## [Directions for this task]
Your task is to give the records again exactly. Leave each picture out.

## [Records excerpted from a collection]
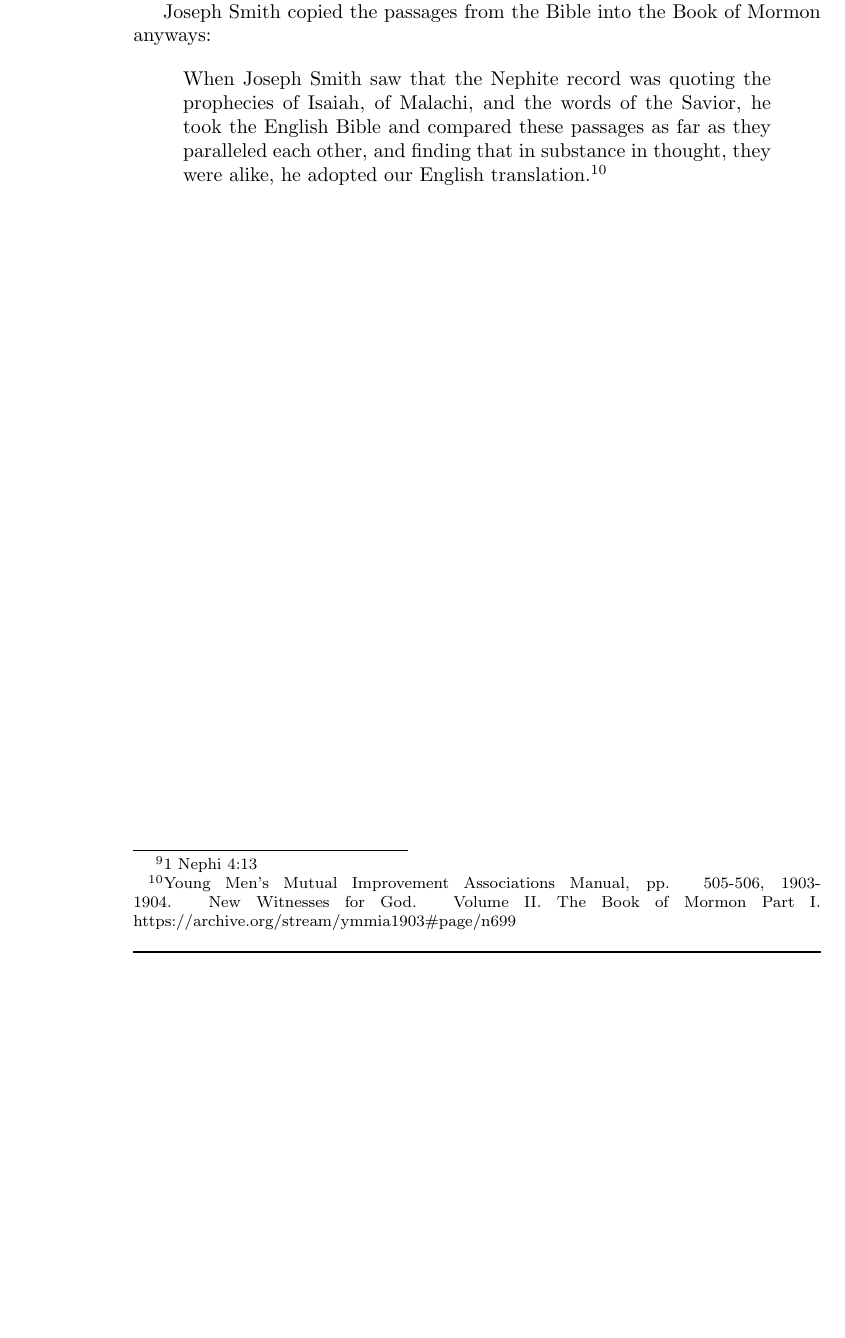
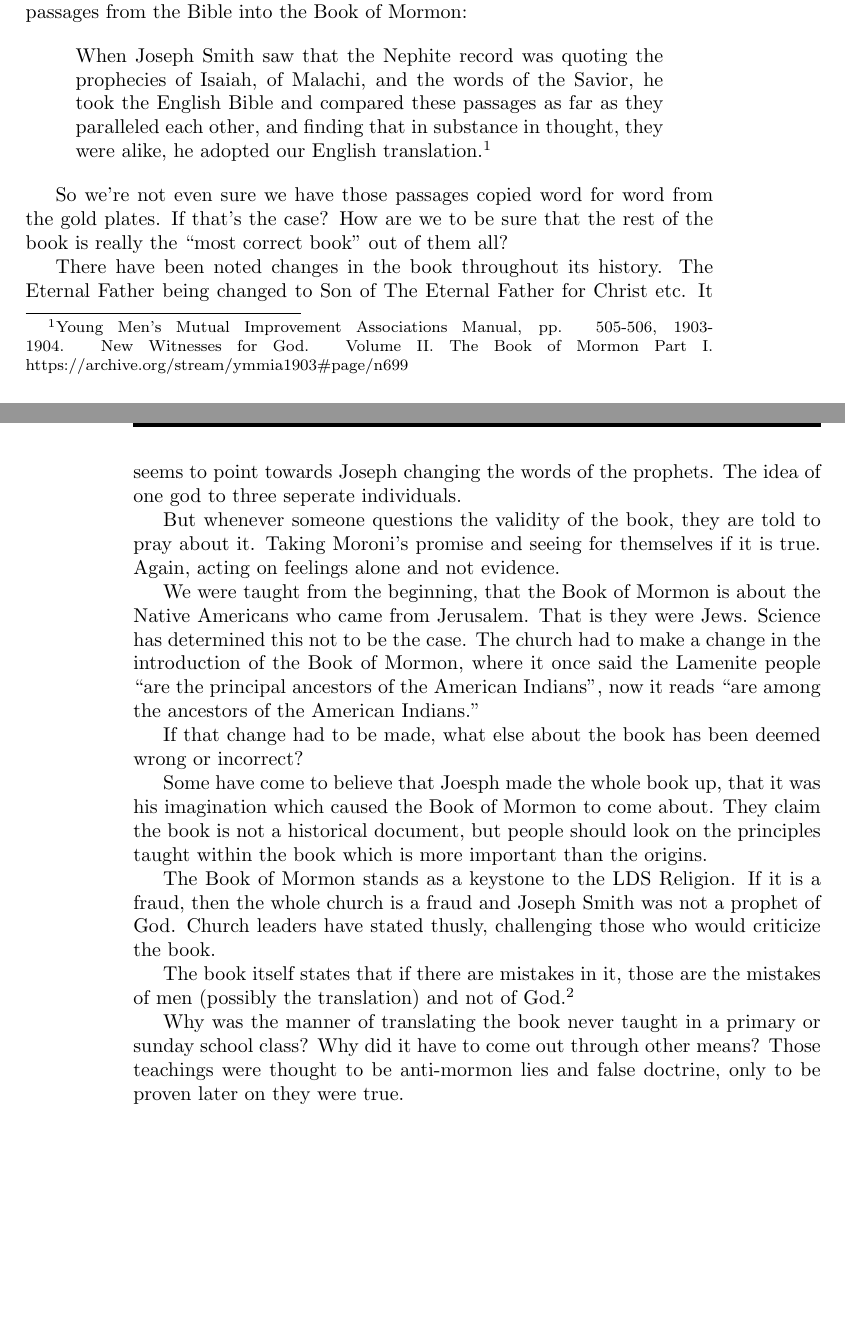
Before and after one commit to kegg/docs, a LaTeX thesis (living/religion.tex, which reads living/articles/laben.tex, living/articles/translation.tex): part of page 82 of 105 before the commit and two parts of pages 83 and 84 of 107 after it, the two joined at a grey line, cut so that both start at the same text, the shorter picture padded with empty space. Compiled offline with pdfLaTeX.

Commit message:
Added Translation page

```diff
--- a/living/articles/laben.tex
+++ b/living/articles/laben.tex
@@ -44,15 +44,3 @@
 the writings of the Old Testament and the writings of Isaiah. Which, as discussed in
 another article, Joseph Smith didn't even use the plates when translating them, so
 was it necessary for Nephi to even get the plates of brass?
-
-Joseph Smith copied the passages from the Bible into the Book of Mormon anyways:
-
-\begin{displayquote}
-When Joseph Smith saw that the Nephite record was quoting the prophecies of Isaiah,
-of Malachi, and the words of the Savior, he took the English Bible and compared these
-passages as far as they paralleled each other, and finding that in substance in
-thought, they were alike, he adopted our English
-translation.\footnote{Young Men's Mutual Improvement Associations Manual, pp.
-505-506, 1903-1904. New Witnesses for God. Volume II. The Book of Mormon Part I.
-https://archive.org/stream/ymmia1903\#page/n699}
-\end{displayquote}
--- /dev/null
+++ b/living/articles/translation.tex
@@ -0,0 +15,52 @@
+known to have been made by men, made it into the Book of Mormon. We have a possible
+explaination for that. Joseph Smith copied the passages from the Bible into the
+Book of Mormon:
+
+\begin{displayquote}
+When Joseph Smith saw that the Nephite record was quoting the prophecies of Isaiah,
+of Malachi, and the words of the Savior, he took the English Bible and compared these
+passages as far as they paralleled each other, and finding that in substance in
+thought, they were alike, he adopted our English
+translation.\footnote{Young Men's Mutual Improvement Associations Manual, pp.
+505-506, 1903-1904. New Witnesses for God. Volume II. The Book of Mormon Part I.
+https://archive.org/stream/ymmia1903\#page/n699}
+\end{displayquote}
+
+So we're not even sure we have those passages copied word for word from the gold
+plates. If that's the case? How are we to be sure that the rest of the book is really
+the ``most correct book" out of them all?
+
+There have been noted changes in the book throughout its history. The Eternal Father
+being changed to Son of The Eternal Father for Christ etc. It seems to point towards
+Joseph changing the words of the prophets. The idea of one god to three seperate
+individuals.
+
+But whenever someone questions the validity of the book, they are told to pray about
+it. Taking Moroni's promise and seeing for themselves if it is true. Again, acting on
+feelings alone and not evidence.
+
+We were taught from the beginning, that the Book of Mormon is about the Native
+Americans who came from Jerusalem. That is they were Jews. Science has determined
+this not to be the case. The church had to make a change in the introduction of the
+Book of Mormon, where it once said the Lamenite people ``are the principal ancestors
+of the American Indians", now it reads ``are among the ancestors of the American
+Indians."
+
+If that change had to be made, what else about the book has been deemed wrong or
+incorrect?
+
+Some have come to believe that Joesph made the whole book up, that it was his
+imagination which caused the Book of Mormon to come about. They claim the book is not
+a historical document, but people should look on the principles taught within the
+book which is more important than the origins.
+
+The Book of Mormon stands as a keystone to the LDS Religion. If it is a fraud, then
+the whole church is a fraud and Joseph Smith was not a prophet of God. Church leaders
+have stated thusly, challenging those who would criticize the book.
+
+The book itself states that if there are mistakes in it, those are the mistakes of
+men (possibly the translation) and not of God.\footnote{Book of Mormon Title Page}
+
+Why was the manner of translating the book never taught in a primary or sunday school
+class? Why did it have to come out through other means? Those teachings were thought
+to be anti-mormon lies and false doctrine, only to be proven later on they were true.
```
Also changed, not shown: living/articles/articles.tex (+1 -0 lines), living/articles/translation.tex (14 more changed lines).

## [Your response]
Before and after one commit to kegg/docs, a LaTeX thesis (living/religion.tex, which reads living/articles/laben.tex, living/articles/translation.tex): part of page 82 of 105 before the commit and two parts of pages 83 and 84 of 107 after it, the two joined at a grey line, cut so that both start at the same text, the shorter picture padded with empty space. Compiled offline with pdfLaTeX.

Commit message:
Added Translation page

```diff
--- a/living/articles/laben.tex
+++ b/living/articles/laben.tex
@@ -44,15 +44,3 @@
 the writings of the Old Testament and the writings of Isaiah. Which, as discussed in
 another article, Joseph Smith didn't even use the plates when translating them, so
 was it necessary for Nephi to even get the plates of brass?
-
-Joseph Smith copied the passages from the Bible into the Book of Mormon anyways:
-
-\begin{displayquote}
-When Joseph Smith saw that the Nephite record was quoting the prophecies of Isaiah,
-of Malachi, and the words of the Savior, he took the English Bible and compared these
-passages as far as they paralleled each other, and finding that in substance in
-thought, they were alike, he adopted our English
-translation.\footnote{Young Men's Mutual Improvement Associations Manual, pp.
-505-506, 1903-1904. New Witnesses for God. Volume II. The Book of Mormon Part I.
-https://archive.org/stream/ymmia1903\#page/n699}
-\end{displayquote}
--- /dev/null
+++ b/living/articles/translation.tex
@@ -0,0 +15,52 @@
+known to have been made by men, made it into the Book of Mormon. We have a possible
+explaination for that. Joseph Smith copied the passages from the Bible into the
+Book of Mormon:
+
+\begin{displayquote}
+When Joseph Smith saw that the Nephite record was quoting the prophecies of Isaiah,
+of Malachi, and the words of the Savior, he took the English Bible and compared these
+passages as far as they paralleled each other, and finding that in substance in
+thought, they were alike, he adopted our English
+translation.\footnote{Young Men's Mutual Improvement Associations Manual, pp.
+505-506, 1903-1904. New Witnesses for God. Volume II. The Book of Mormon Part I.
+https://archive.org/stream/ymmia1903\#page/n699}
+\end{displayquote}
+
+So we're not even sure we have those passages copied word for word from the gold
+plates. If that's the case? How are we to be sure that the rest of the book is really
+the ``most correct book" out of them all?
+
+There have been noted changes in the book throughout its history. The Eternal Father
+being changed to Son of The Eternal Father for Christ etc. It seems to point towards
+Joseph changing the words of the prophets. The idea of one god to three seperate
+individuals.
+
+But whenever someone questions the validity of the book, they are told to pray about
+it. Taking Moroni's promise and seeing for themselves if it is true. Again, acting on
+feelings alone and not evidence.
+
+We were taught from the beginning, that the Book of Mormon is about the Native
+Americans who came from Jerusalem. That is they were Jews. Science has determined
+this not to be the case. The church had to make a change in the introduction of the
+Book of Mormon, where it once said the Lamenite people ``are the principal ancestors
+of the American Indians", now it reads ``are among the ancestors of the American
+Indians."
+
+If that change had to be made, what else about the book has been deemed wrong or
+incorrect?
+
+Some have come to believe that Joesph made the whole book up, that it was his
+imagination which caused the Book of Mormon to come about. They claim the book is not
+a historical document, but people should look on the principles taught within the
+book which is more important than the origins.
+
+The Book of Mormon stands as a keystone to the LDS Religion. If it is a fraud, then
+the whole church is a fraud and Joseph Smith was not a prophet of God. Church leaders
+have stated thusly, challenging those who would criticize the book.
+
+The book itself states that if there are mistakes in it, those are the mistakes of
+men (possibly the translation) and not of God.\footnote{Book of Mormon Title Page}
+
+Why was the manner of translating the book never taught in a primary or sunday school
+class? Why did it have to come out through other means? Those teachings were thought
+to be anti-mormon lies and false doctrine, only to be proven later on they were true.
```
Also changed, not shown: living/articles/articles.tex (+1 -0 lines), living/articles/translation.tex (14 more changed lines).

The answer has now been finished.